§ **Problem statement**
Search the records for "fromARGB". Copy every line where it appears.

§ **Material shown**
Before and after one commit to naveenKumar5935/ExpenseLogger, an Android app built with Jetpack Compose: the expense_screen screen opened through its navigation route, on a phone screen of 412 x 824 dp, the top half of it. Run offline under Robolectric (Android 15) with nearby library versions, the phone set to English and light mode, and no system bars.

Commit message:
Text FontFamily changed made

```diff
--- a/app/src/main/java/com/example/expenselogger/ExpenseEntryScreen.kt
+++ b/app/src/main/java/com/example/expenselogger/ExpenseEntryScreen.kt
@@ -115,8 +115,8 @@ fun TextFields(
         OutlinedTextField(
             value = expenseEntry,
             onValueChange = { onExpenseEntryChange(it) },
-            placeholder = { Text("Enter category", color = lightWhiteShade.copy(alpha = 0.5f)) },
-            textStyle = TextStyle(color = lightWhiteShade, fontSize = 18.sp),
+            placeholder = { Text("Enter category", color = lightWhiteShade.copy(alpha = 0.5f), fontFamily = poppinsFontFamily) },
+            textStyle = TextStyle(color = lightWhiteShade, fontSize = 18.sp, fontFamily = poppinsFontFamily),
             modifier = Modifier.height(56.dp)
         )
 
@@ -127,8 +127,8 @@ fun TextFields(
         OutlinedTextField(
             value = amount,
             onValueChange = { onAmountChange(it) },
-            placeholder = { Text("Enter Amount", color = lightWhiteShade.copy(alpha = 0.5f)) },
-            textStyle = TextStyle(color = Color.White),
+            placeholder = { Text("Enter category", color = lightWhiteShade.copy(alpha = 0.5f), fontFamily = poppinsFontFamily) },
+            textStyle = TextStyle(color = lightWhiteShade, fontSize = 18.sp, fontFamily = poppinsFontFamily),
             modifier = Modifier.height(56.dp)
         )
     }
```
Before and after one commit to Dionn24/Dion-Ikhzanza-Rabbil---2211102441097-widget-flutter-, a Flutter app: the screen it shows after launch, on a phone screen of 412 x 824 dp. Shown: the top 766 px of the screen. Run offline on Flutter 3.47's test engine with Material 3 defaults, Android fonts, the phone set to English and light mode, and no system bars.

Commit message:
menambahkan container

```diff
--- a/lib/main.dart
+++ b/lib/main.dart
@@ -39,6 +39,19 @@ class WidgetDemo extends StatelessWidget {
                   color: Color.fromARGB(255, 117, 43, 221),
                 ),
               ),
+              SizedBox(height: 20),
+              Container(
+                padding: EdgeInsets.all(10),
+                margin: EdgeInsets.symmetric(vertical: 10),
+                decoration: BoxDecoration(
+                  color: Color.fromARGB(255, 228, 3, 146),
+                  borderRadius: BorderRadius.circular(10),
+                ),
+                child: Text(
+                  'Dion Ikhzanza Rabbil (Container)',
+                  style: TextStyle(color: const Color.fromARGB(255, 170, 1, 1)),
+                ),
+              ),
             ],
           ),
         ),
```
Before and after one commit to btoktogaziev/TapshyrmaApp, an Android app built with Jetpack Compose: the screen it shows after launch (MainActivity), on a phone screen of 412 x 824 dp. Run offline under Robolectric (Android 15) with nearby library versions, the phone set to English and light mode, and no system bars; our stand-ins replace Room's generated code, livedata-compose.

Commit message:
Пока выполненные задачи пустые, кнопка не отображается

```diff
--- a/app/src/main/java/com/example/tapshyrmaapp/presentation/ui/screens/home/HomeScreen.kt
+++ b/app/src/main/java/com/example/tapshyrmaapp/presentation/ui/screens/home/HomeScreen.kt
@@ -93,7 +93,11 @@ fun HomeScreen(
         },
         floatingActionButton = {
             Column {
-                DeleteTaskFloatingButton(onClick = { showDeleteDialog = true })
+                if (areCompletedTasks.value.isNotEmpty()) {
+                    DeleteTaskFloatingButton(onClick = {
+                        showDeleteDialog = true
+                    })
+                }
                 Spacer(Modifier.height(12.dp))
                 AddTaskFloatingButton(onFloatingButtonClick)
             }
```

§ **Task result**
                   color: Color.fromARGB(255, 117, 43, 221),
+                  color: Color.fromARGB(255, 228, 3, 146),
+                  style: TextStyle(color: const Color.fromARGB(255, 170, 1, 1)),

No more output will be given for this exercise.